La Jolla, CA – The ability of the AIDS virus to infect one species and bypass another may hinge on a single amino acid, a Salk Institute study has found. The work builds on the knowledge that HIV, the AIDS virus that infects humans, is relatively harmless to mice and even monkeys. The study furthers understanding of how HIV infects specific species while sparing others, and may help in the eventual development of novel drugs that halt the disease.
La Jolla, CA – A hormone that helps the body adapt to stress may provide a key to designing treatments for congestive heart failure, according to a study by researchers at the Salk Institute for Biological Studies and the University of California, San Diego (UCSD) School of Medicine.

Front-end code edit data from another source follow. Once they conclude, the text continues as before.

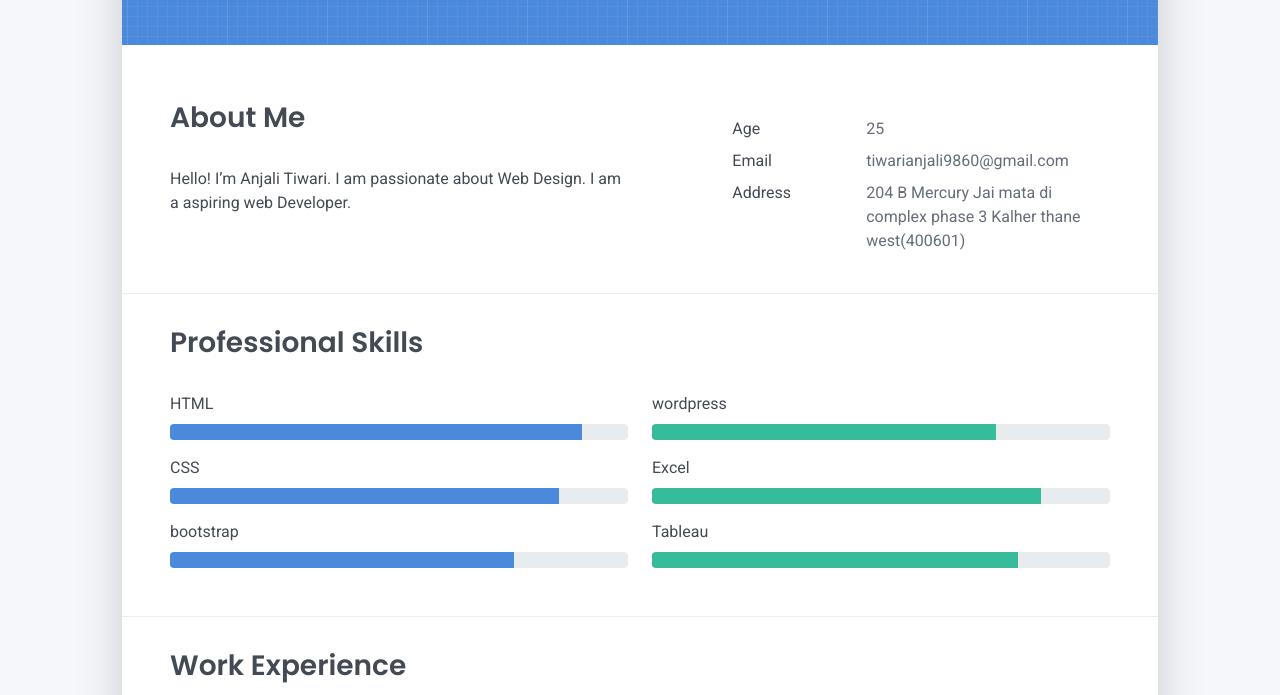
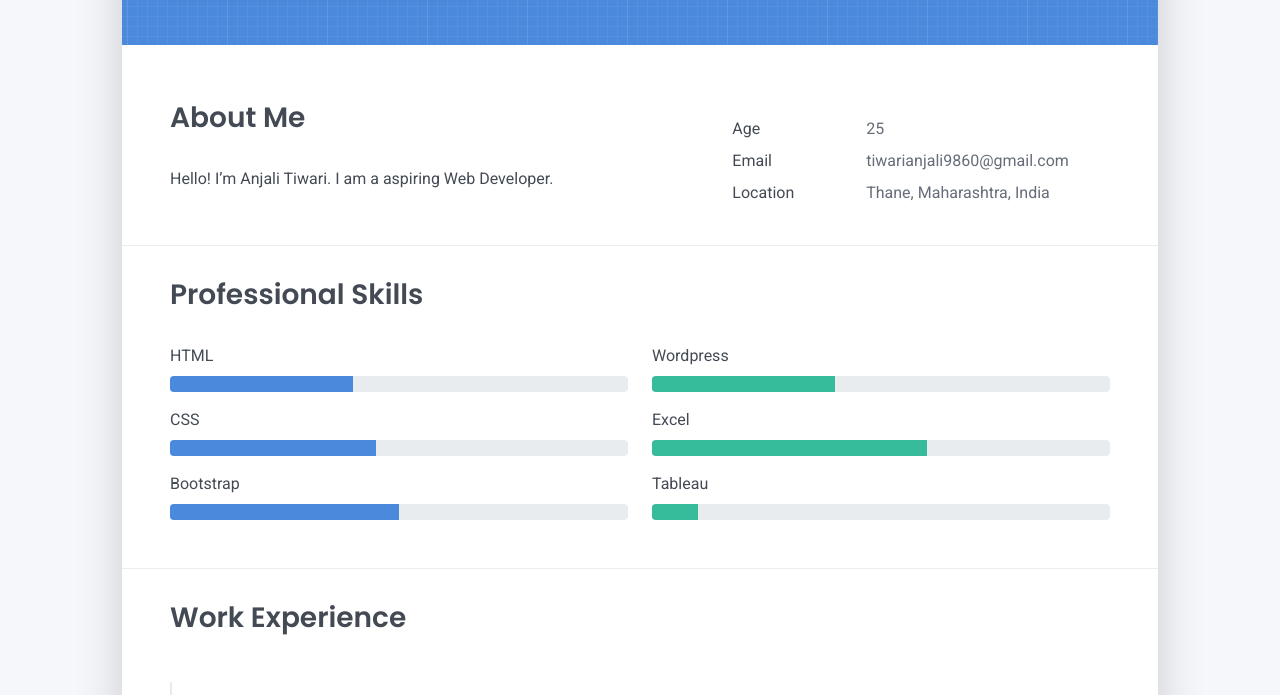
Before and after one commit to Tiwarianjali8/myresume, a plain HTML site: page index.html in a window 1280 px wide. Shown: the part 453-1148 px from the top of the page. Drawn offline with Linux system fonts and the light colour scheme.

Commit message:
Update index.html

```diff
--- a/index.html
+++ b/index.html
@@ -67,7 +67,7 @@
     <div class="row">
       <div class="col-md-6">
         <h2 class="h3 mb-3">About Me</h2>
-        <p>Hello! I’m Anjali Tiwari. I am passionate about Web Design. I am a aspiring web Developer.</p>
+        <p>Hello! I’m Anjali Tiwari. I am a aspiring Web Developer.</p>
       </div>
       <div class="col-md-5 offset-md-1">
         <div class="row mt-2">
@@ -84,12 +84,10 @@
             <div class="pb-1 text-secondary">tiwarianjali9860@gmail.com</div>
           </div>
           <div class="col-sm-4">
-            <div class="pb-1">Address</div>
+            <div class="pb-1">Location</div>
           </div>
           <div class="col-sm-8">
-            <div class="pb-1 text-secondary">204 B Mercury
-            Jai mata di complex phase 3
-            Kalher thane west(400601)</div>
+            <div class="pb-1 text-secondary">Thane, Maharashtra, India</div>
           </div>
         </div>
       </div>
@@ -102,34 +100,34 @@
       <div class="col-md-6">
         <div class="mb-2"><span>HTML</span>
           <div class="progress my-1">
-            <div class="progress-bar bg-primary" role="progressbar" data-aos="zoom-in-right" data-aos-delay="100" data-aos-anchor=".skills-section" style="width: 90%" aria-valuenow="90" aria-valuemin="0" aria-valuemax="100"></div>
+            <div class="progress-bar bg-primary" role="progressbar" data-aos="zoom-in-right" data-aos-delay="100" data-aos-anchor=".skills-section" style="width: 40%" aria-valuenow="90" aria-valuemin="0" aria-valuemax="100"></div>
           </div>
         </div>
         <div class="mb-2"><span>CSS</span>
           <div class="progress my-1">
-            <div class="progress-bar bg-primary" role="progressbar" data-aos="zoom-in-right" data-aos-delay="200" data-aos-anchor=".skills-section" style="width: 85%" aria-valuenow="85" aria-valuemin="0" aria-valuemax="100"></div>
+            <div class="progress-bar bg-primary" role="progressbar" data-aos="zoom-in-right" data-aos-delay="300" data-aos-anchor=".skills-section" style="width: 45%" aria-valuenow="85" aria-valuemin="0" aria-valuemax="100"></div>
           </div>
         </div>
-        <div class="mb-2"><span>bootstrap</span>
+        <div class="mb-2"><span>Bootstrap</span>
           <div class="progress my-1">
-            <div class="progress-bar bg-primary" role="progressbar" data-aos="zoom-in-right" data-aos-delay="300" data-aos-anchor=".skills-section" style="width: 75%" aria-valuenow="75" aria-valuemin="0" aria-valuemax="100"></div>
+            <div class="progress-bar bg-primary" role="progressbar" data-aos="zoom-in-right" data-aos-delay="600" data-aos-anchor=".skills-section" style="width: 50%" aria-valuenow="75" aria-valuemin="0" aria-valuemax="100"></div>
           </div>
         </div>
       </div>
       <div class="col-md-6">
-        <div class="mb-2"><span>wordpress</span>
+        <div class="mb-2"><span>Wordpress</span>
           <div class="progress my-1">
-            <div class="progress-bar bg-success" role="progressbar" data-aos="zoom-in-right" data-aos-delay="400" data-aos-anchor=".skills-section" style="width: 75%" aria-valuenow="90" aria-valuemin="0" aria-valuemax="100"></div>
+            <div class="progress-bar bg-success" role="progressbar" data-aos="zoom-in-right" data-aos-delay="900" data-aos-anchor=".skills-section" style="width: 40%" aria-valuenow="90" aria-valuemin="0" aria-valuemax="100"></div>
           </div>
         </div>
         <div class="mb-2"><span>Excel</span>
           <div class="progress my-1">
-            <div class="progress-bar bg-success" role="progressbar" data-aos="zoom-in-right" data-aos-delay="500" data-aos-anchor=".skills-section" style="width: 85%" aria-valuenow="85" aria-valuemin="0" aria-valuemax="100"></div>
+            <div class="progress-bar bg-success" role="progressbar" data-aos="zoom-in-right" data-aos-delay="1200" data-aos-anchor=".skills-section" style="width: 60%" aria-valuenow="85" aria-valuemin="0" aria-valuemax="100"></div>
           </div>
         </div>
         <div class="mb-2"><span>Tableau</span>
           <div class="progress my-1">
-            <div class="progress-bar bg-success" role="progressbar" data-aos="zoom-in-right" data-aos-delay="600" data-aos-anchor=".skills-section" style="width: 80%" aria-valuenow="75" aria-valuemin="0" aria-valuemax="100"></div>
+            <div class="progress-bar bg-success" role="progressbar" data-aos="zoom-in-right" data-aos-delay="1500" data-aos-anchor=".skills-section" style="width: 10%" aria-valuenow="75" aria-valuemin="0" aria-valuemax="100"></div>
           </div>
         </div>
       </div>
```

La Jolla, CA – Researchers at the Salk Institute and the University of Geneva have discovered a novel mechanism to explain how the drug of abuse GHB affects the human nervous system. GHB is also known as the “date rape” drug.
La Jolla, CA – A brain-specific genetic switch protein known as a receptor has been found to control the fate of adult stem cells in the brain, according to a Salk Institute study.
La Jolla, CA – A Salk Institute team of biologists, mathematicians, and physicists has uncovered a novel paradigm for cell communication that provides new insights into the complex question of how the body determines where organs are placed.
La Jolla, CA – Nerve cells firing in spontaneous waves create the brain’s first sharp visual images during a short but critical phase of development, Salk Institute researchers have found. The study may lead to ways to better treat nerve cell injury and even treatments of diseases that occur in later life, like Parkinson’s.
La Jolla, CA – The Salk Institute has received a $7 million gift to establish a new center that will use computer-based computational biology methods to help unravel the complexities of the brain.
La Jolla, CA – Ronald Evans, the March of Dimes Chair in Developmental and Cell Biology at the Salk Institute, was named to the Institute of Medicine (IOM). Part of the U.S. National Academies, the IOM each year selects members who have made major contributions to furthering human health and advancing science.
La Jolla, CA – Salk Institute scientists have for the first time linked the function of a group of proteins required for DNA duplication and accurate chromosome movement during cell division. The findings may help explain the genetic influences behind some forms of cancer.
La Jolla, CA – A study led by the Salk Institute and the University of California at Berkeley has found new methods to identify functional genes in the common mustard weed Arabidopsis. This technology may lead to the development of new ways to modify plants to grow faster, produce more food and resist disease.
La Jolla, CA – Two Salk Institute researchers ranked within the top 25 scientists worldwide for their work’s influence in any field, according to an organization that monitors the impact of scientific publications.
La Jolla, CA – Scientists are developing a new paradigm for how the brain functions. They propose that the brain is not a huge fixed network, as had been previously thought, but a dynamic, changing network that adapts continuously to meet the demands of communication and computational needs.
La Jolla, CA – A unique gene therapy method postpones the symptoms and nearly doubles the life span in a mouse animal model of Lou Gehrig’s disease, a research team led by the Salk Institute has found.
La Jolla, CA – An enzyme studied by scientists for years can prevent tangles of proteins from forming in the brain’s nerve cells – as occurs in patients with age-dependent Alzheimer’s disease, according to a study by investigators at the Salk Institute, Beth Israel Deaconess Medical Center and Harvard Medical School.